User interface change data
****************************************

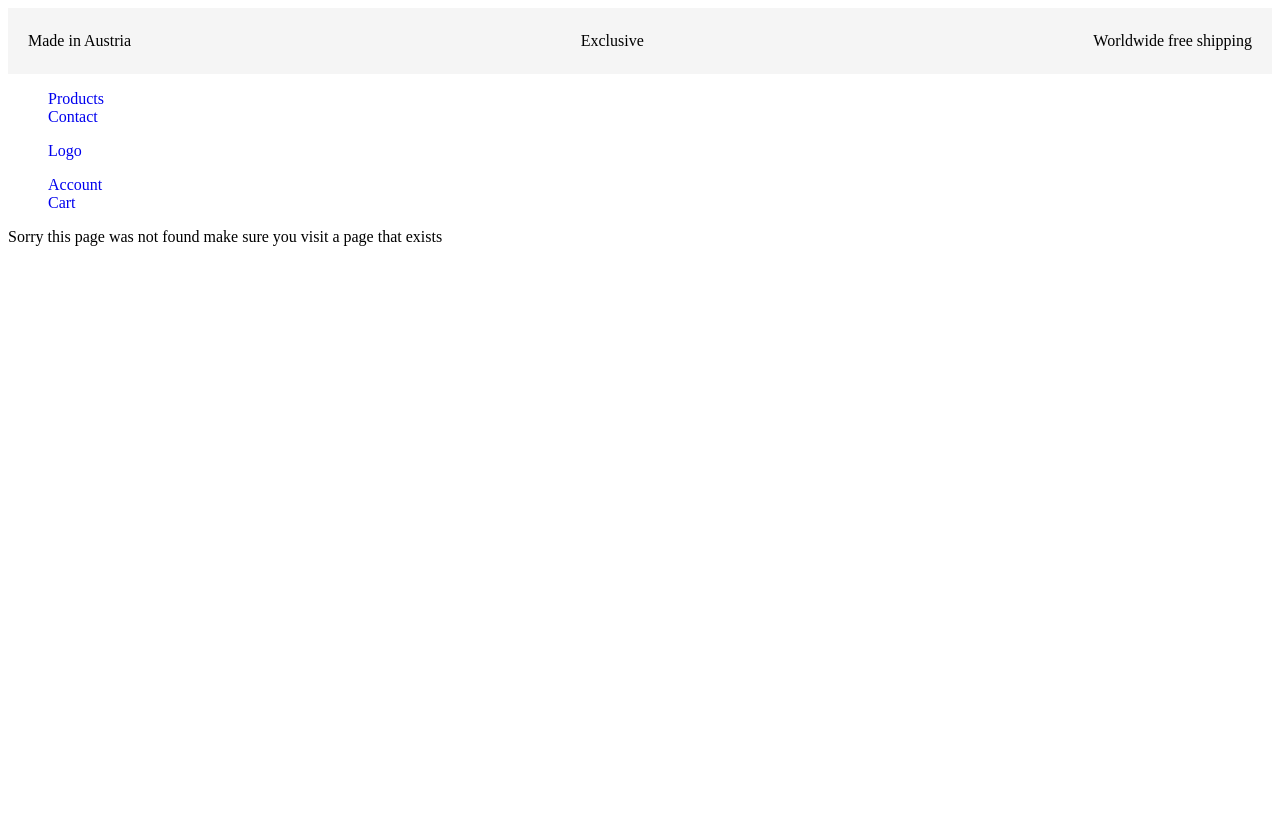
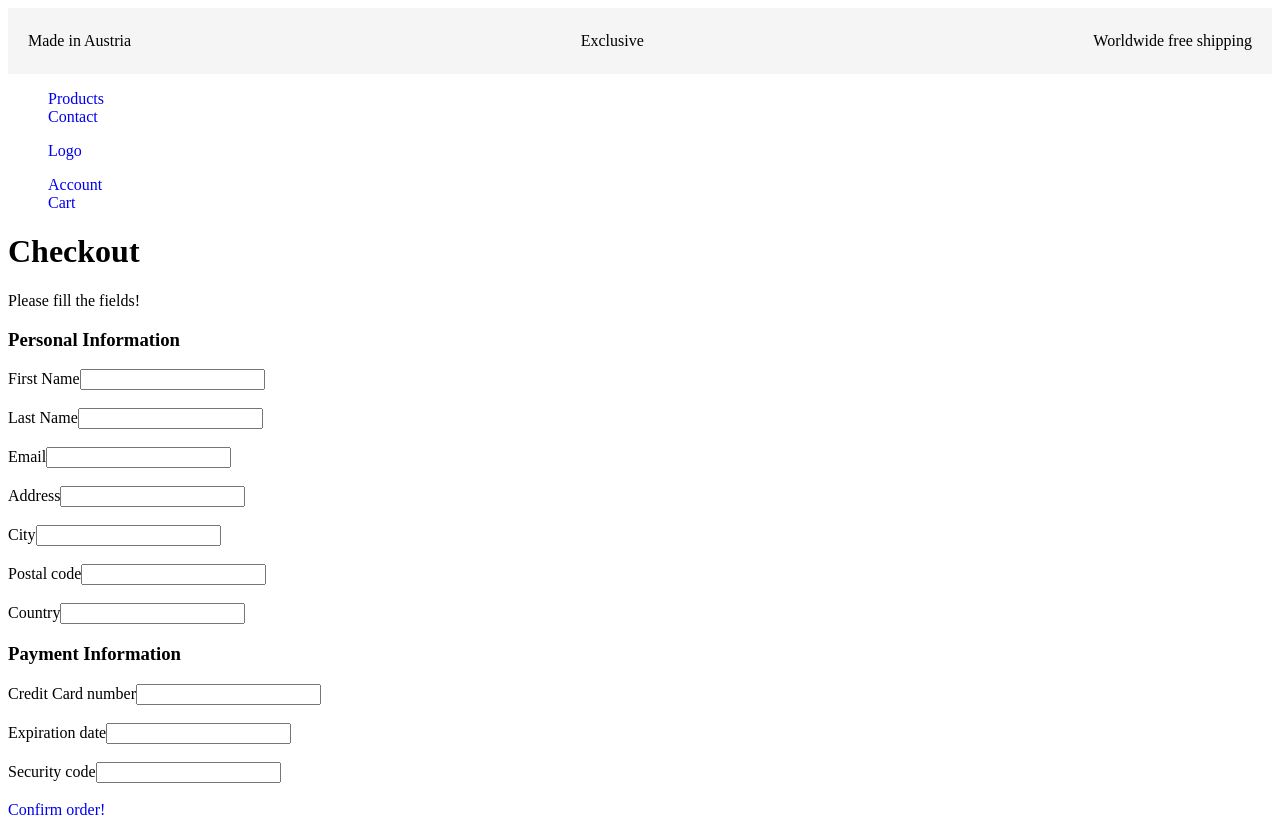
Before and after one commit to Vladimero/next.js-ecommerce-store, a Next.js app: page /checkout in a window 1280 px wide. Before the commit this address had no page. Before the commit the page ends 800 px from the top, so only its background shows below. Built offline with nearby package versions, Linux system fonts and the light colour scheme.

Commit message:
Finish cart checkout thankYouPage

```diff
--- /dev/null
+++ b/app/checkout/PaymentCredentialsForm.js
@@ -0,0 +1,32 @@
+import Link from 'next/link';
+import React from 'react';
+
+('use-client');
+
+export default function PaymentCredentialsForm() {
+  return (
+    <>
+      <h3>Payment Information</h3>
+      <form>
+        <div>
+          <label htmlFor="Credit Card number">Credit Card number</label>
+          <input data-test-id="checkout-credit-card" required />
+        </div>
+        <br />
+        <div>
+          <label htmlFor="Expiration date">Expiration date</label>
+          <input data-test-id="checkout-expiration-date" required />
+        </div>
+        <br />
+        <div>
+          <label htmlFor="Security code">Security code</label>
+          <input data-test-id="checkout-security-code" required />
+        </div>
+      </form>
+      <br />
+      <Link data-test-id="checkout-confirm-order" href="/thankYouPage">
+        Confirm order!
+      </Link>
+    </>
+  );
+}
--- /dev/null
+++ b/app/checkout/PersonalInformationForm.js
@@ -0,0 +1,48 @@
+import Link from 'next/link';
+import React from 'react';
+
+('use-client');
+
+export default function PersonalInformationForm() {
+  return (
+    <>
+      <h3>Personal Information</h3>
+      <form>
+        <div>
+          <label htmlFor="First Name">First Name</label>
+          <input data-test-id="checkout-first-name" required />
+        </div>
+        <br />
+        <div>
+          <label htmlFor="Last Name">Last Name</label>
+          <input data-test-id="checkout-last-name" required />
+        </div>
+        <br />
+        <div>
+          <label htmlFor="Email">Email</label>
+          <input data-test-id="checkout-email" required />
+        </div>
+        <br />
+        <div>
+          <label htmlFor="Address">Address</label>
+          <input data-test-id="checkout-address" required />
+        </div>
+        <br />
+        <div>
+          <label htmlFor="City">City</label>
+          <input data-test-id="checkout-city" required />
+        </div>
+        <br />
+        <div>
+          <label htmlFor="Postal code">Postal code</label>
+          <input data-test-id="checkout-postal-code" required />
+        </div>
+        <br />
+        <div>
+          <label htmlFor="Country">Country</label>
+          <input data-test-id="checkout-country" required />
+        </div>
+      </form>
+    </>
+  );
+}
--- /dev/null
+++ b/app/checkout/page.js
@@ -0,0 +1,15 @@
+import '../globals.scss';
+import Image from 'next/image';
+import PaymentCredentialsForm from './PaymentCredentialsForm';
+import PersonalInformationForm from './PersonalInformationForm';
+
+export default function CheckoutPage() {
+  return (
+    <>
+      <h1>Checkout</h1>
+      <p>Please fill the fields!</p>
+      <PersonalInformationForm />
+      <PaymentCredentialsForm />
+    </>
+  );
+}
--- a/app/items/[itemId]/ItemQuantityForm.js
+++ b/app/items/[itemId]/ItemQuantityForm.js
@@ -1,5 +1,6 @@
 'use client';
 
+import Link from 'next/link';
 import { useState } from 'react';
 import { addToCard } from './actions';
 
@@ -21,6 +22,8 @@ export default function ItemQuantityForm(props) {
       >
         Add to cart
       </button>
+      <br />
+      <Link href="/items">Continue shopping</Link>
     </form>
   );
 }
```
Also changed, not shown: app/cart/CheckoutForm.js (deleted, +0 -12 lines), app/cart/EditAndRemoveForm.js (+5 -34 lines), app/cart/actions.js (+1 -34 lines), app/cart/page.js (+46 -5 lines), app/thankYouPage/page.js (added, +8 -0 lines).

****************************************

▶ [WHAT IS NEEDED]
Every entry above needs to be copied exactly, apart from its pictures.

▶ [YOUR SOLUTION]
Before and after one commit to Vladimero/next.js-ecommerce-store, a Next.js app: page /checkout in a window 1280 px wide. Before the commit this address had no page. Before the commit the page ends 800 px from the top, so only its background shows below. Built offline with nearby package versions, Linux system fonts and the light colour scheme.

Commit message:
Finish cart checkout thankYouPage

```diff
--- /dev/null
+++ b/app/checkout/PaymentCredentialsForm.js
@@ -0,0 +1,32 @@
+import Link from 'next/link';
+import React from 'react';
+
+('use-client');
+
+export default function PaymentCredentialsForm() {
+  return (
+    <>
+      <h3>Payment Information</h3>
+      <form>
+        <div>
+          <label htmlFor="Credit Card number">Credit Card number</label>
+          <input data-test-id="checkout-credit-card" required />
+        </div>
+        <br />
+        <div>
+          <label htmlFor="Expiration date">Expiration date</label>
+          <input data-test-id="checkout-expiration-date" required />
+        </div>
+        <br />
+        <div>
+          <label htmlFor="Security code">Security code</label>
+          <input data-test-id="checkout-security-code" required />
+        </div>
+      </form>
+      <br />
+      <Link data-test-id="checkout-confirm-order" href="/thankYouPage">
+        Confirm order!
+      </Link>
+    </>
+  );
+}
--- /dev/null
+++ b/app/checkout/PersonalInformationForm.js
@@ -0,0 +1,48 @@
+import Link from 'next/link';
+import React from 'react';
+
+('use-client');
+
+export default function PersonalInformationForm() {
+  return (
+    <>
+      <h3>Personal Information</h3>
+      <form>
+        <div>
+          <label htmlFor="First Name">First Name</label>
+          <input data-test-id="checkout-first-name" required />
+        </div>
+        <br />
+        <div>
+          <label htmlFor="Last Name">Last Name</label>
+          <input data-test-id="checkout-last-name" required />
+        </div>
+        <br />
+        <div>
+          <label htmlFor="Email">Email</label>
+          <input data-test-id="checkout-email" required />
+        </div>
+        <br />
+        <div>
+          <label htmlFor="Address">Address</label>
+          <input data-test-id="checkout-address" required />
+        </div>
+        <br />
+        <div>
+          <label htmlFor="City">City</label>
+          <input data-test-id="checkout-city" required />
+        </div>
+        <br />
+        <div>
+          <label htmlFor="Postal code">Postal code</label>
+          <input data-test-id="checkout-postal-code" required />
+        </div>
+        <br />
+        <div>
+          <label htmlFor="Country">Country</label>
+          <input data-test-id="checkout-country" required />
+        </div>
+      </form>
+    </>
+  );
+}
--- /dev/null
+++ b/app/checkout/page.js
@@ -0,0 +1,15 @@
+import '../globals.scss';
+import Image from 'next/image';
+import PaymentCredentialsForm from './PaymentCredentialsForm';
+import PersonalInformationForm from './PersonalInformationForm';
+
+export default function CheckoutPage() {
+  return (
+    <>
+      <h1>Checkout</h1>
+      <p>Please fill the fields!</p>
+      <PersonalInformationForm />
+      <PaymentCredentialsForm />
+    </>
+  );
+}
--- a/app/items/[itemId]/ItemQuantityForm.js
+++ b/app/items/[itemId]/ItemQuantityForm.js
@@ -1,5 +1,6 @@
 'use client';
 
+import Link from 'next/link';
 import { useState } from 'react';
 import { addToCard } from './actions';
 
@@ -21,6 +22,8 @@ export default function ItemQuantityForm(props) {
       >
         Add to cart
       </button>
+      <br />
+      <Link href="/items">Continue shopping</Link>
     </form>
   );
 }
```
Also changed, not shown: app/cart/CheckoutForm.js (deleted, +0 -12 lines), app/cart/EditAndRemoveForm.js (+5 -34 lines), app/cart/actions.js (+1 -34 lines), app/cart/page.js (+46 -5 lines), app/thankYouPage/page.js (added, +8 -0 lines).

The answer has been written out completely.